(Information shown begins)
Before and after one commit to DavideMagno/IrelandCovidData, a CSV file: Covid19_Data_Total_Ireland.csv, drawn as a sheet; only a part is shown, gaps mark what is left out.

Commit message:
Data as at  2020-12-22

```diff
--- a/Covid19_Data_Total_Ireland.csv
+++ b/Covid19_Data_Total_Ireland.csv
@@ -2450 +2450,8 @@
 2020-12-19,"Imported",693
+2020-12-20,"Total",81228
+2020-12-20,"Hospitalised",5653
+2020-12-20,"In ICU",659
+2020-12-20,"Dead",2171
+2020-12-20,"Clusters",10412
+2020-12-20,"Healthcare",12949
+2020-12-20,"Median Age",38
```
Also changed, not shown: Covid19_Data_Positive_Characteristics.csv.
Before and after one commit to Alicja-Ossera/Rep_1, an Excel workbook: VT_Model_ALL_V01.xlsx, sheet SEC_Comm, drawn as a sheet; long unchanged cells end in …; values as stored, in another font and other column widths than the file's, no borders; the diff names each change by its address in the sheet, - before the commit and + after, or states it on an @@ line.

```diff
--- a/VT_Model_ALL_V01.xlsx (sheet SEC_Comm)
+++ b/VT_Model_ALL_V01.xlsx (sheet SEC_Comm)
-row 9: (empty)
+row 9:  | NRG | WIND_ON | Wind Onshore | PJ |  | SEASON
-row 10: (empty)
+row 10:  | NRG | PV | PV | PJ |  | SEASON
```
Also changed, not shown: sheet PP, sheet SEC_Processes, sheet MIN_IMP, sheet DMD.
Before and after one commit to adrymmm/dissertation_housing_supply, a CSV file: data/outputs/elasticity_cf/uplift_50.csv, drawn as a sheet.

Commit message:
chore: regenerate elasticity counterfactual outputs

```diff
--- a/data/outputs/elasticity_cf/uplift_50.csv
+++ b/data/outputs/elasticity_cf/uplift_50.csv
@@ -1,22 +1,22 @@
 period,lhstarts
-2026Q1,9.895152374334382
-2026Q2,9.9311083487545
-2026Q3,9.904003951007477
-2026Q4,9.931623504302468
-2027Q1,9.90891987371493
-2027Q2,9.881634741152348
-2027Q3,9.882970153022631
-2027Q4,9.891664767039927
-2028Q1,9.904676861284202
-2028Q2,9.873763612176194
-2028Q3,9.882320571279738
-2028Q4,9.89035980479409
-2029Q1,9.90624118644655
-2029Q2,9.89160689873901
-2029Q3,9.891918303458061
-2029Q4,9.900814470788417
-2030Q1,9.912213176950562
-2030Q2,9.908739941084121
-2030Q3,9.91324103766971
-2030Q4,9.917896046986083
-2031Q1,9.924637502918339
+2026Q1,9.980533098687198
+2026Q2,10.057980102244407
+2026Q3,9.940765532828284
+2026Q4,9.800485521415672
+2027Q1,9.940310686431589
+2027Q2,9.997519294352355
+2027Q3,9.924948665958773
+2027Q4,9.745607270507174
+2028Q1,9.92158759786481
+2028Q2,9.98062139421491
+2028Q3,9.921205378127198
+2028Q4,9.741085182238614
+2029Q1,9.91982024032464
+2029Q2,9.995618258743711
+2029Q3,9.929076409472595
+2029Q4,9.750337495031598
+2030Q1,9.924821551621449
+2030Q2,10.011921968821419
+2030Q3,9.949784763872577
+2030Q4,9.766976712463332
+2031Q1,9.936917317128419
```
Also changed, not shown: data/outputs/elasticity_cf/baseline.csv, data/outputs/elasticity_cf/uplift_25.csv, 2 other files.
(Information shown ends)
> Requirement
Pull out every line in the data above that has the word "Also".

> Expected answer
Also changed, not shown: Covid19_Data_Positive_Characteristics.csv.
Also changed, not shown: sheet PP, sheet SEC_Processes, sheet MIN_IMP, sheet DMD.
Also changed, not shown: data/outputs/elasticity_cf/baseline.csv, data/outputs/elasticity_cf/uplift_25.csv, 2 other files.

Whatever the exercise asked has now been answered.